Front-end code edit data
- - -
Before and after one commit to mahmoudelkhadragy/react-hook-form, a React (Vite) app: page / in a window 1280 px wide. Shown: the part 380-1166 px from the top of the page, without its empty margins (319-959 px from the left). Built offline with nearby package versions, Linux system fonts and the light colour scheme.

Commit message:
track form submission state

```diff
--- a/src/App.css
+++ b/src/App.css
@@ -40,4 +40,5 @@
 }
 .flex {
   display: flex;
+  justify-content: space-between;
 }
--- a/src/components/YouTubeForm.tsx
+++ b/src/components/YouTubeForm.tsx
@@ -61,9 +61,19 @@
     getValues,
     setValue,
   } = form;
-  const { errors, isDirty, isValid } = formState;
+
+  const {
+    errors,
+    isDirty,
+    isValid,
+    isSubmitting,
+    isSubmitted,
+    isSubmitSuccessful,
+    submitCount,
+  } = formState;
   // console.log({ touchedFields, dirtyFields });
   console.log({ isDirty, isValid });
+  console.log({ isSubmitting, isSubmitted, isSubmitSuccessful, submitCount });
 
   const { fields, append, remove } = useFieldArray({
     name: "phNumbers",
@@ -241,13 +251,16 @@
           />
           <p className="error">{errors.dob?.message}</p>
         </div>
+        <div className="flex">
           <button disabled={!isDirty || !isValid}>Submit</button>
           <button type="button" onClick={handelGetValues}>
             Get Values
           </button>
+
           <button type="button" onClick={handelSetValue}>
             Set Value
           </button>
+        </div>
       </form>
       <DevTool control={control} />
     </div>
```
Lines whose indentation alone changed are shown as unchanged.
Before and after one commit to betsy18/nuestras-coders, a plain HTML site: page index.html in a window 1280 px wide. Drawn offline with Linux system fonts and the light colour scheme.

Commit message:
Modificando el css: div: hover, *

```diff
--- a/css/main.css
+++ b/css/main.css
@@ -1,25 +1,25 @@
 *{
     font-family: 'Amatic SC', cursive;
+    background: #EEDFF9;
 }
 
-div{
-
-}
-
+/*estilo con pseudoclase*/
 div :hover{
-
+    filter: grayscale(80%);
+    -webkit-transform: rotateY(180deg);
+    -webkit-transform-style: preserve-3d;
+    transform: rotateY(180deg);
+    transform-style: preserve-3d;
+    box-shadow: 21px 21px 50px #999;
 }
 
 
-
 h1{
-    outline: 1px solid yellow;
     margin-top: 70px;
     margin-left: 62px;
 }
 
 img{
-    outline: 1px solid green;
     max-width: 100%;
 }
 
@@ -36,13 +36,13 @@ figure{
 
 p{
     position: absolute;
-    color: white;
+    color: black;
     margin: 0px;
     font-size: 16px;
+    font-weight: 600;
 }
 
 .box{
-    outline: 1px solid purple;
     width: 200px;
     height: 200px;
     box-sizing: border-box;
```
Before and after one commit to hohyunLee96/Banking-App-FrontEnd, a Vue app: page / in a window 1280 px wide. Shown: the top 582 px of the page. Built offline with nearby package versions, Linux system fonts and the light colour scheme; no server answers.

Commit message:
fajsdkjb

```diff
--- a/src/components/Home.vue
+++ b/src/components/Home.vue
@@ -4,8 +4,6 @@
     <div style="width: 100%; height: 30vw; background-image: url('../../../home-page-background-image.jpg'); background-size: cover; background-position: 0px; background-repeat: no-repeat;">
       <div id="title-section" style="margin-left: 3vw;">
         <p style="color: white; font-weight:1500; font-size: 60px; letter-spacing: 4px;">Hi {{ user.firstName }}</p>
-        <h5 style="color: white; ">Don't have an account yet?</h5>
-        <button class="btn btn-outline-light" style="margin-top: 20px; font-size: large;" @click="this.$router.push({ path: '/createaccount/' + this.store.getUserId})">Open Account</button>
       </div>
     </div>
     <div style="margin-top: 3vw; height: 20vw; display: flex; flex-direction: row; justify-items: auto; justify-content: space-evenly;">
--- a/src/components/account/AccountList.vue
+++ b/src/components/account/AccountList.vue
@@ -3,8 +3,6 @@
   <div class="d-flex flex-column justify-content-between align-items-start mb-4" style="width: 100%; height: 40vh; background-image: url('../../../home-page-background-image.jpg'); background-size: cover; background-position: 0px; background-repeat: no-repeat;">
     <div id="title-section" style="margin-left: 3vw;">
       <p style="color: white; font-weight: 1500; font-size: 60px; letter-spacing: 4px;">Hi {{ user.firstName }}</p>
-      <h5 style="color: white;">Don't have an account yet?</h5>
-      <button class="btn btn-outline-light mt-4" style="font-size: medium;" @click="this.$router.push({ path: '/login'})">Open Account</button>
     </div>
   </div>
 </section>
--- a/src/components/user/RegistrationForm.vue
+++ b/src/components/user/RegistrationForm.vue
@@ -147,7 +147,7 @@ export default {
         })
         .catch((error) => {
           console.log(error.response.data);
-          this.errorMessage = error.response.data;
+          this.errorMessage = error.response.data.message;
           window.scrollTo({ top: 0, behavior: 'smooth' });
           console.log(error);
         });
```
- - -
Task objective. Report each line of the data in which "color" occurs.

Result for this exercise.
-    color: white;
+    color: black;
         <p style="color: white; font-weight:1500; font-size: 60px; letter-spacing: 4px;">Hi {{ user.firstName }}</p>
-        <h5 style="color: white; ">Don't have an account yet?</h5>
       <p style="color: white; font-weight: 1500; font-size: 60px; letter-spacing: 4px;">Hi {{ user.firstName }}</p>
-      <h5 style="color: white;">Don't have an account yet?</h5>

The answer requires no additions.